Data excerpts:
==================================================

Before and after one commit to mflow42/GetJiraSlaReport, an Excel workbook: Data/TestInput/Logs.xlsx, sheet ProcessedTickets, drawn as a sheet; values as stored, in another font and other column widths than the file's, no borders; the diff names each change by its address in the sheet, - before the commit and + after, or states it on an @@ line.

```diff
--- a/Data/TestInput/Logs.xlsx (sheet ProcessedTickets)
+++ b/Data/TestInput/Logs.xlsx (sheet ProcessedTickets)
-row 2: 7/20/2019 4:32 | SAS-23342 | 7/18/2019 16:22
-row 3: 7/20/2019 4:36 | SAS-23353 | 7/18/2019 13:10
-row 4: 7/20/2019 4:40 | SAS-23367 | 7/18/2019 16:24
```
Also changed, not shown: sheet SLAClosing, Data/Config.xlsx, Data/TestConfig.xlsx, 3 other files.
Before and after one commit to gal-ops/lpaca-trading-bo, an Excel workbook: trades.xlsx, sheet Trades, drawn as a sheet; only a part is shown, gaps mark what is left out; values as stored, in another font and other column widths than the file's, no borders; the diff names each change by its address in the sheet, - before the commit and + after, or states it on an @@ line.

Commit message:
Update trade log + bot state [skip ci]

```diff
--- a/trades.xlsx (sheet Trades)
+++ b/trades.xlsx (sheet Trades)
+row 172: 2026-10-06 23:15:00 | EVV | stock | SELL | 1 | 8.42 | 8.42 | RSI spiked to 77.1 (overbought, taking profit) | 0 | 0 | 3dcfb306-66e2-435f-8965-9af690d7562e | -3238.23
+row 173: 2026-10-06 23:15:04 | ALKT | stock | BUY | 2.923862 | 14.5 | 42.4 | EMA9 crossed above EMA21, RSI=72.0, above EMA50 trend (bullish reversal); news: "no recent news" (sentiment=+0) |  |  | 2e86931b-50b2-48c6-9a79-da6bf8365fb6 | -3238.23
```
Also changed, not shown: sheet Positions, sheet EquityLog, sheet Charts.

==================================================

◆ **AIM OF THE EXERCISE**: Find the line with "Before and after one commit to gal-ops/lpaca-trading-bo, an" in the data above. Restate it and all later lines word for word, ending with the last line.

◆ **YOUR SOLUTION**:
Before and after one commit to gal-ops/lpaca-trading-bo, an Excel workbook: trades.xlsx, sheet Trades, drawn as a sheet; only a part is shown, gaps mark what is left out; values as stored, in another font and other column widths than the file's, no borders; the diff names each change by its address in the sheet, - before the commit and + after, or states it on an @@ line.

Commit message:
Update trade log + bot state [skip ci]

```diff
--- a/trades.xlsx (sheet Trades)
+++ b/trades.xlsx (sheet Trades)
+row 172: 2026-10-06 23:15:00 | EVV | stock | SELL | 1 | 8.42 | 8.42 | RSI spiked to 77.1 (overbought, taking profit) | 0 | 0 | 3dcfb306-66e2-435f-8965-9af690d7562e | -3238.23
+row 173: 2026-10-06 23:15:04 | ALKT | stock | BUY | 2.923862 | 14.5 | 42.4 | EMA9 crossed above EMA21, RSI=72.0, above EMA50 trend (bullish reversal); news: "no recent news" (sentiment=+0) |  |  | 2e86931b-50b2-48c6-9a79-da6bf8365fb6 | -3238.23
```
Also changed, not shown: sheet Positions, sheet EquityLog, sheet Charts.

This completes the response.